They’re looking into counting them on the downloads chart to try and track them a little better. I applaud their practical thinking.
My national pride (the 4th wasn’t that long ago) requires me to say, “Hey, at least we figured out dentistry first!” Sorry UK, nothing personal.
Some great trailers and videos about Mass Effect 2 and Uncharted 2.
While we’re in the vicinity of Bioware coverage, why not mention this alarming statistic about The Old Republic, Bioware’s upcoming (in 201X) MMO.
The good folks at Bioware claim that TOR will be as long as 10 KOTORs. Now, Knights of the Old Republic was a plenty long game, but the scope we’re talking here is, wait for it, forty (40!) novels worth of dialogue that’s ALL SPOKEN. That’s going to be a lot of audio.
L4D2 and Nerds
Has a week gone by since L4D2’s announcement that I haven’t talked about it?
EA and Valve have decided to show off the new game, specifically a campaign called “Swamp Fever,” at next week’s San Diego Comic-Con. This means I may have more news next week to post about. Good on you Valve and EA
Everything Old is New Again
Much has been said of the recent resurgence of the fighting and adventure game genres. The most recent Giant Bomb Bomcast (Downloadable Here) made a joke about how we were back in the 90s with the punchline being something like “All we need is for Starcraft and Diablo to come out again.”
Well Starcraft II is scheduled for a late 2009 launch, but analysts are starting to get skeptical (quite frankly, so am I), especially given statements by Blizzard itself. They want about four to six months to beta test the new game, but we’re already at a point where only five months remain before 2010.

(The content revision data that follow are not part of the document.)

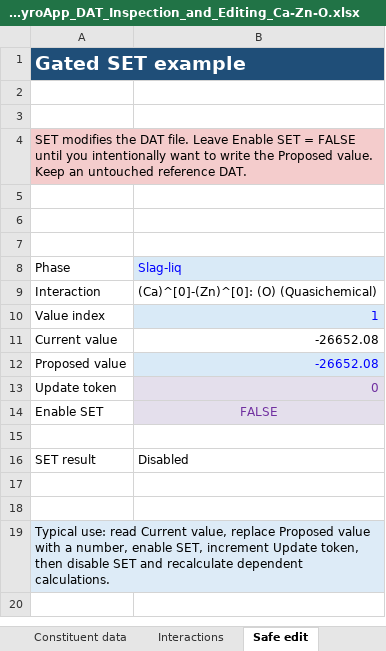
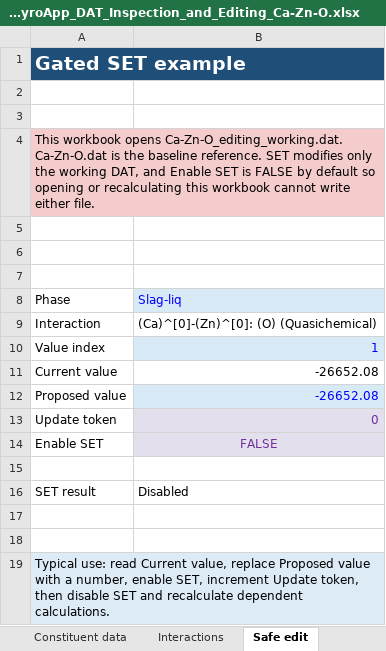
Before and after one commit to evnekdev/pyroapp-docs, an Excel workbook: docs/tutorial-assets/workbooks/02_PyroApp_DAT_Inspection_and_Editing_Ca-Zn-O.xlsx, sheet Safe edit, drawn as a sheet; values as stored, in another font and other column widths than the file's, no borders; the diff names each change by its address in the sheet, - before the commit and + after, or states it on an @@ line.

```diff
--- a/docs/tutorial-assets/workbooks/02_PyroApp_DAT_Inspection_and_Editing_Ca-Zn-O.xlsx (sheet Safe edit)
+++ b/docs/tutorial-assets/workbooks/02_PyroApp_DAT_Inspection_and_Editing_Ca-Zn-O.xlsx (sheet Safe edit)
-A4: SET modifies the DAT file. Leave Enable SET = FALSE until you intentionally want to write the Proposed value. Keep an untouched reference DAT.
+A4: This workbook opens Ca-Zn-O_editing_working.dat. Ca-Zn-O.dat is the baseline reference. SET modifies only the working DAT, and Enable SET is FALSE by default so opening or recalculating this workbook cannot write either file.
```
Also changed, not shown: sheet Compound data, sheet Constituent data, sheet Start, docs/tutorial-assets/workbooks/01_PyroApp_Getting_Started_Ca-Zn-O.xlsx, docs/tutorial-assets/workbooks/03_PyroApp_Optimization_Workflows.xlsx, 56 other files.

My prediction: mid-2010.
Two Million?! USO!
Dragon Quest IX went and had two million pre-orders set for the game before launch. Guess what, it sold about two million. Lines weren’t as ridiculous as they were in prior years, but it was still something of an event.

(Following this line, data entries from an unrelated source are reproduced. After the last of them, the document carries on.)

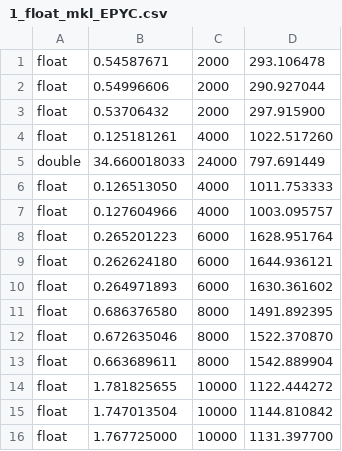
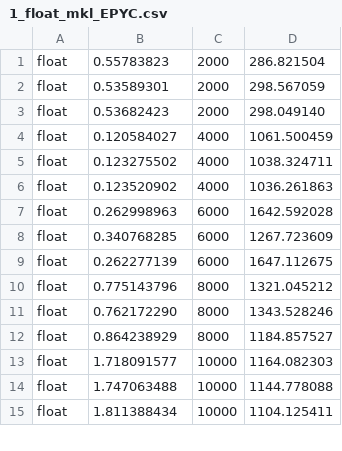
Before and after one commit to Cristian-Curaba/HPC_assignment, a CSV file: exercise2/1_float_mkl_EPYC.csv, drawn as a sheet; only a part is shown; the diff covers the shown part only.

```diff
--- a/exercise2/1_float_mkl_EPYC.csv
+++ b/exercise2/1_float_mkl_EPYC.csv
@@ -1,16 +1,15 @@
-float, 0.54587671, 2000, 293.106478
-float, 0.54996606, 2000, 290.927044
-float, 0.53706432, 2000, 297.915900
-float, 0.125181261, 4000, 1022.517260
-double, 34.660018033, 24000, 797.691449
-float, 0.126513050, 4000, 1011.753333
-float, 0.127604966, 4000, 1003.095757
-float, 0.265201223, 6000, 1628.951764
-float, 0.262624180, 6000, 1644.936121
-float, 0.264971893, 6000, 1630.361602
-float, 0.686376580, 8000, 1491.892395
-float, 0.672635046, 8000, 1522.370870
-float, 0.663689611, 8000, 1542.889904
-float, 1.781825655, 10000, 1122.444272
-float, 1.747013504, 10000, 1144.810842
-float, 1.767725000, 10000, 1131.397700
+float, 0.55783823, 2000, 286.821504
+float, 0.53589301, 2000, 298.567059
+float, 0.53682423, 2000, 298.049140
+float, 0.120584027, 4000, 1061.500459
+float, 0.123275502, 4000, 1038.324711
+float, 0.123520902, 4000, 1036.261863
+float, 0.262998963, 6000, 1642.592028
+float, 0.340768285, 6000, 1267.723609
+float, 0.262277139, 6000, 1647.112675
+float, 0.775143796, 8000, 1321.045212
+float, 0.762172290, 8000, 1343.528246
+float, 0.864238929, 8000, 1184.857527
+float, 1.718091577, 10000, 1164.082303
+float, 1.747063488, 10000, 1144.778088
+float, 1.811388434, 10000, 1104.125411
```
Also changed, not shown: 26 added rows, 3 removed rows and 14 edited cells elsewhere in this file, exercise2/1_float_oblas_EPYC.csv, 50 other files.
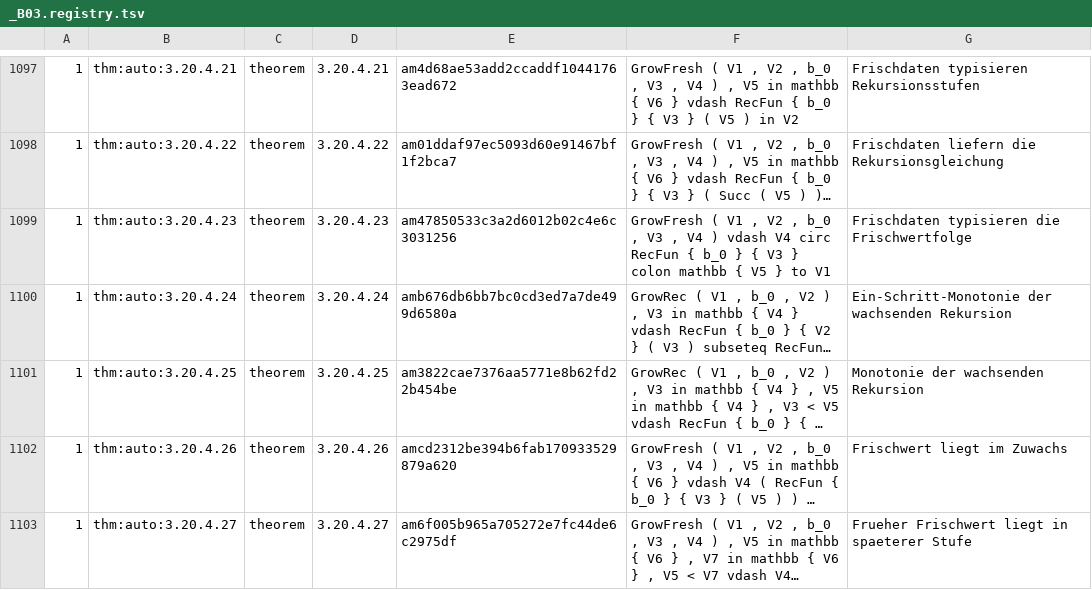
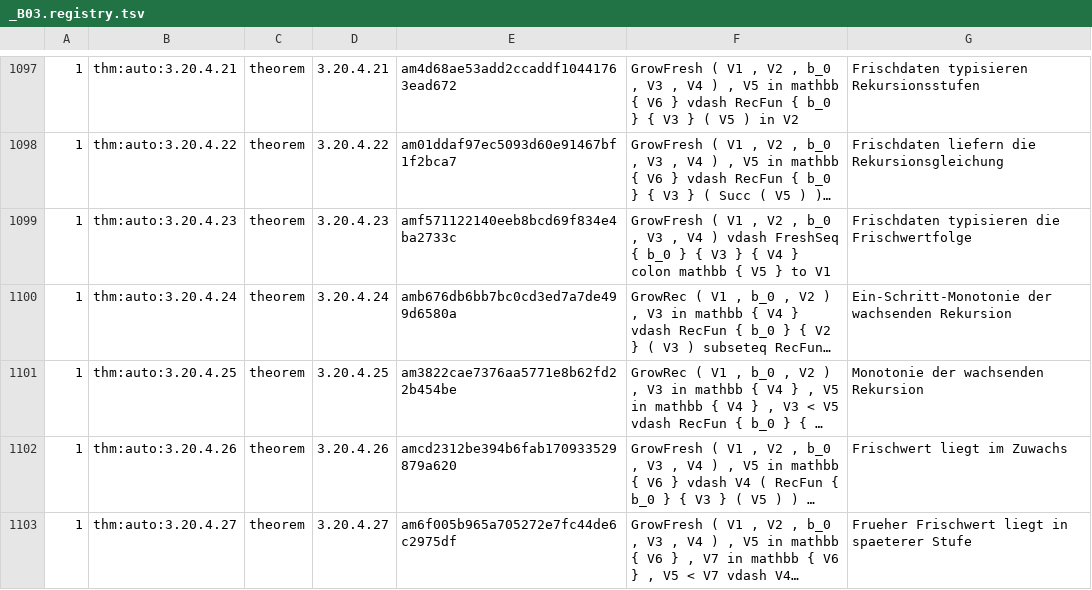
Before and after one commit to Losbarthos/Die-Grundlagen-der-Mathematik, a TSV file: registry/_B03.registry.tsv, drawn as a sheet; only a part is shown, gaps mark what is left out; long unchanged cells end in …; the diff covers the shown part only; the diff names each change by its address in the sheet, - before the commit and + after, or states it on an @@ line.

```diff
--- a/registry/_B03.registry.tsv
+++ b/registry/_B03.registry.tsv
-E1099: am47850533c3a2d6012b02c4e6c3031256
+E1099: amf571122140eeb8bcd69f834e4ba2733c
-F1099: …) vdash V4 circ RecFun { b_0 } { V3 } colon…
+F1099: …) vdash FreshSeq { b_0 } { V3 } { V4 } colon…
```
Also changed, not shown: 6 edited cells elsewhere in this file, 1 other file.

I started reading an article on Kotaku about the launch and it didn’t quite feel like it was by Brian Ashcraft as my RSS reader said it was. It sounded more like…well, I watched a video on the story (good read) and pretty much knew by then that it was Tim Rogers. It’s worth reading and it provides a look at what a modern Dragon Quest launch is like in Japan now that players can just pre-order their games at local convenience stores.
UFC president Dana White says “EA doesn’t give a fuck about mixed martial arts.” That makes two of us…
The real point of the story is that White tried to pitch the ridiculously well-selling UFC Undisputed 2009 to EA a few years ago, before MMA was big, and he was turned down. Now he says that if any fighter signs to be in EA’s upcoming MMA title (creatively entitled MMA), they can kiss the UFC goodbye.
This now makes for two (three, counting this one) more paragraphs about UFC than I ever want to see on this blog again, so I will close with Penny Arcade’s accurate rendition of every UFC match ever.
VIDEO GAME BREAK!
SOUR / 日々の音色 (Hibi no Neiro) MV from Magico Nakamura on Vimeo.
Now back to our regularly scheduled programming…
Get ready to say “That’s ridiculous.”
Modern Warfare 2, the sequel to Call of Duty 4, has a special edition coming out that includes functioning night vision goggles. The less said about how ridiculous that is, the better.
Club Nintendo Rewards
If you were a Platinum member of Club Nintendo last year, you can earn yourself a Punch-Out Wii download that will allow you to box Doc Louis, your personal trainer. It’s kind of crazy, but also way cool.
1 Beellion Dollars
You know how EA has that pesky monopoly on football games due to an exclusive deal with the NFL?
Well, according to an economist, that deal has cost gamers about $926 million due to lack of competition allowing EA to raise their prices.
EA thinks this is ridiculous and I kind of agree. Guess what, Mr. Economist? If 2K still had access to NFL licenses, they probably would have sold their game for $60 too.
Looks Neat and Shadowy
That dude, Michel Gagne, who’s famous for leaving Disney and making his own cartoons has got a game in the works and it looks beautiful. Watch:
The game is called Insanely Twisted Shadow Planet and it looks quite good and retro-tough. All of the footage is in-game, apparently, so it also looks pretty kicking.